Focus on Cannabis Law
|Written By Dale Smith
Companies need to be aware of advertising restrictions
Sara Zborovski says that there is uncertainty in terms of how the advertising prohibitions in the Cannabis Act are being enforced.

The rules around advertising and promotion of cannabis are restrictive; however, lawyers say there is room within federal regulations to be creative if their clients are willing to assume a little risk.

The Cannabis Act states that it is prohibited to promote cannabis, a cannabis accessory or any service related to cannabis, with a list of exceptions. Among the prohibitions are using any brand elements that evoke a positive or negative association with a “way of life,” such as glamour, recreation, risk, excitement or vitality.

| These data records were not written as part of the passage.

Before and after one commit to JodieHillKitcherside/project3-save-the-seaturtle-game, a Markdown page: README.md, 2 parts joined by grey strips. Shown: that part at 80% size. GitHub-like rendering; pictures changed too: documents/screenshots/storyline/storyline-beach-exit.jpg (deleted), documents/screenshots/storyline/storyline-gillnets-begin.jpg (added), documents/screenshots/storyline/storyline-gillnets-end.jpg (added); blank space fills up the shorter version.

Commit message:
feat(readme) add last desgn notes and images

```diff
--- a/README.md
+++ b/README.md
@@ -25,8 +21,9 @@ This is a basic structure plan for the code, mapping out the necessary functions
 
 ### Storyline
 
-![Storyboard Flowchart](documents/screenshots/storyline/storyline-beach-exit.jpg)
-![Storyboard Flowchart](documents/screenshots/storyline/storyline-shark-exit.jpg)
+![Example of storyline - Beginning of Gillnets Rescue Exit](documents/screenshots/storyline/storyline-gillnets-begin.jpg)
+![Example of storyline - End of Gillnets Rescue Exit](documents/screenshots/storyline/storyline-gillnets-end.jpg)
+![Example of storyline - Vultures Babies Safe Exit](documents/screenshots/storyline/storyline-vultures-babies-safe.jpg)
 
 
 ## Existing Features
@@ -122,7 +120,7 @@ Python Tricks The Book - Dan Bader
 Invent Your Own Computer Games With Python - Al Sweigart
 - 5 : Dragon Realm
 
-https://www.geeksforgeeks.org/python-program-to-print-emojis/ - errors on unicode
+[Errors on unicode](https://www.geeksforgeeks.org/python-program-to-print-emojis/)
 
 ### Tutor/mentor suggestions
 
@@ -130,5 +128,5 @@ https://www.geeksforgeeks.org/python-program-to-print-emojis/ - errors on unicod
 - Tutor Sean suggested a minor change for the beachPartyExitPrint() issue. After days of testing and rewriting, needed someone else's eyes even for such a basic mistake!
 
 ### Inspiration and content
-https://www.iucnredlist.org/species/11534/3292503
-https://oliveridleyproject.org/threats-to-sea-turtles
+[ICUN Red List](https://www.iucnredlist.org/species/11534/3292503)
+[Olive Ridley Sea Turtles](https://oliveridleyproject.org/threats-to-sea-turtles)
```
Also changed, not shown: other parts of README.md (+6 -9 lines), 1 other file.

Sara Zborovski, a partner at Norton Rose Fulbright Canada LLP in Toronto, says it’s very difficult to interpret what the “way of life” prohibition is supposed to mean.

“What if someone wants to put their cannabis brand element on a skateboard or a basketball  or a yoyo?” asks Zborovski. “There is a slippery slope. Where do you go from being safe to being not safe?”

Zborovski says the cannabis industry is in its infancy and lawyers have a situation where there are consumers who know nothing about the cannabis brands and brand owners who have invested significantly in getting licensed and producing good, safe, quality products.

“How do you play within the super restrictive promotion guidelines and educate consumers about your safe, quality, amazing product and everything that you offer?” asks Zborovski.

“That’s why this is important to lawyers.”

Lawyers need to pay attention to the prohibitions because the penalties associated with improper advertising can be levied against non-cannabis companies, says Matt Maurer, a partner and vice chairman of the cannabis law group at Torkin Manes LLP in Toronto.

“The way [the act] is worded, it is possible that if you’re a television company or a media company and you run something that’s improper, you could end up paying for it,” says Maurer. “Lawyers should have an awareness [of the prohibitions], because there could be an issue.”

Maurer says any cannabis promotion that is geared for business-to-business purposes is exempt from all of the restrictions in the act and that cannabis-related businesses can also send certain advertising by direct mail as long as it’s directly addressed to a person that is over the legal age in that province. He says cannabis-related businesses can also use company websites to market products, as long as the site is properly designed to ensure that minors are not accessing it.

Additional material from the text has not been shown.